Don't Ask, Don't Tell

Commentary by Pete du Pont

If money is the mother's milk of politics, then organized labor has been the udder for the Democratic Party. In 1995-96 unions spent hundreds of millions of dollars trying to defeat Republicans in hopes of recapturing the House of Representatives for the Democrats. It was for them a Gettysburg. A victory could turn the war in their favor. A defeat would likely mean a continuing decline into oblivion, including congressional investigations into labor's financial dealings, campaign contributions and even its own internal elections. Most of all, a Democratic defeat would mean continuing scrutiny into labor's secret accounting practices.

Labor lost the battle, but it hasn't given up on the war. AFL-CIO President John J. Sweeney promises another multi-million dollar political attack campaign this year.

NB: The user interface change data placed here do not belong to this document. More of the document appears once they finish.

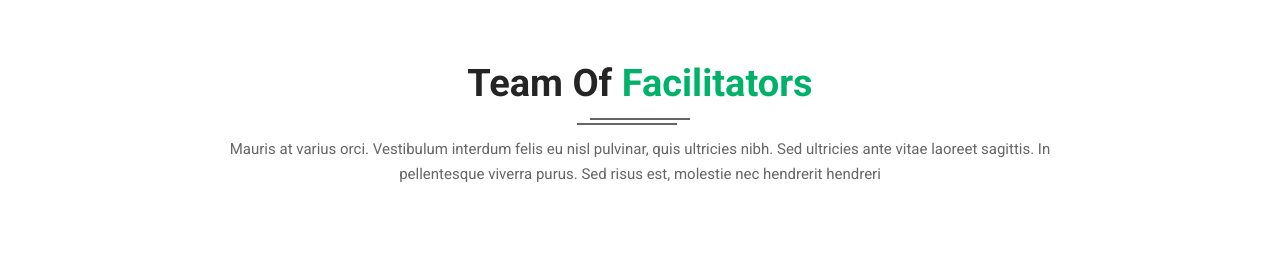
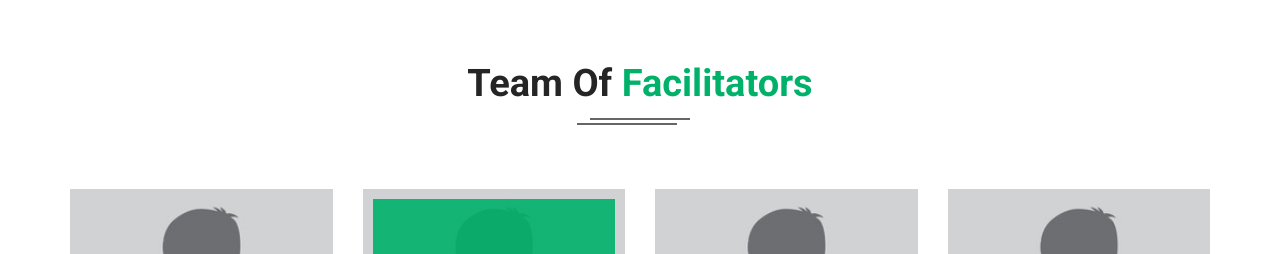
Before and after one commit to ibennamdik/covidui, a plain HTML site: page index.html in a window 1280 px wide. Shown: the part 3320-3574 px from the top of the page. Drawn offline with Linux system fonts and the light colour scheme; some packages are replaced by stand-ins of ours.

Commit message:
removed dummy text on home

```diff
--- a/index.html
+++ b/index.html
@@ -506,7 +506,7 @@
 					<div class="col-12">
 						<div class="section-title">
 							<h2>Team of <span>Facilitators</span></h2>
-							<p>Mauris at varius orci. Vestibulum interdum felis eu nisl pulvinar, quis ultricies nibh. Sed ultricies ante vitae laoreet sagittis. In pellentesque viverra purus. Sed risus est, molestie nec hendrerit hendreri </p>
+							<p></p>
 						</div>
 					</div>
 				</div>
```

How much money have unions spent - or will they spend - to try to regain the House for the Democrats? No one knows for sure, and that's the problem. The AFL- CIO's well publicized $35 million voter-education campaign in 1996 was only what the organization was willing to officially reveal.

The Center for Responsive Politics reports that labor gave $58.1 million in 1995-96 to candidates and political parties. Professor Leo Troy of Rutgers University estimates the value of union staff time and other in-kind contributions in federal elections at $300 million to $500 million. The Employment Policy Foundation estimates that unions spent $330 million to $410 million, based on data showing that unions spend eight to 10 times as much on political activity as they contribute directly to candidates.

Has labor gotten its money's worth over the years? San Francisco Mayor Willie Brown thinks so. He recently told a room of union leaders that their campaign contributions had kept pro-labor Democrats in power in California for all but three of the past 40 years.

Ideally, workers represented by unions would know and approve of political spending by their unions. The Supreme Court affirmed this right in the 1988 Beck decision, holding that workers represented by unions are entitled to a refund of any portion of their dues spent on activities other than collective bargaining, contract administration and grievance procedures. Yet workers are poorly informed about their Beck rights, the laws go unenforced by the Clinton administration, rebate procedures are cumbersome and unions delay and evade their responsibilities to inform their members.

A major reason workers are uninformed about their union's political activity is that there is little financial accountability. Unions use in-house auditors rather than third- party auditors. When a member asks how his money is being spent, union officials often reply, "Look at our LM-2s," referring to the uninformative financial disclosure forms that unions file each year with an obliging U.S. Department of Labor. Thus it is no surprise that union officials have wide latitude to abuse the $7 billion in mandatory dues they deduct from the paychecks of members and covered nonmembers.

Unions protest that businesses also contribute to candidates and political parties. But there are key differences: businesses are subject to shareholder scrutiny, they cannot require employees to contribute to a fund as unions can and they are audited by independent third parties.

There is one other important difference: Business political giving is bipartisan. According to the Center for Responsive Politics, in the last election business gave Republicans 60 percent and Democrats 40 percent (it was about 50-50 before the Republicans won control of Congress in 1994). By contrast, 93 percent of union money goes to Democrats. To minimize unions' ability to extort their members' money to fund Democratic machines, two reforms need to be implemented: third-party auditing and paycheck protection.

On June 2, Californians will vote on the Campaign Reform Initiative that would bar unions from spending any portion of a member's dues on political activity without the member's written consent, renewable annually. Similar federal legislation, especially the Worker Paycheck Fairness Act (H.B. 1625) sponsored by Rep. Harris Fawell (R-Ill.), awaits action in the Congress.

Or the United States could do what New Zealand did in 1991: repeal the monopoly privilege of unions to represent workers in collective bargaining. Then unions would represent voluntary members only, forced unionism and forced dues would largely disappear, and only voluntary dues would be diverted to politics.

Such fundamental rethinking of our Depression-era labor law may not be politically feasible today, but as long as we permit unions to collect compulsory dues from members, we undermine the principle of freedom. And as long as we permit unions to hide their practices from their own members and the American people, we undermine the idea of the open society.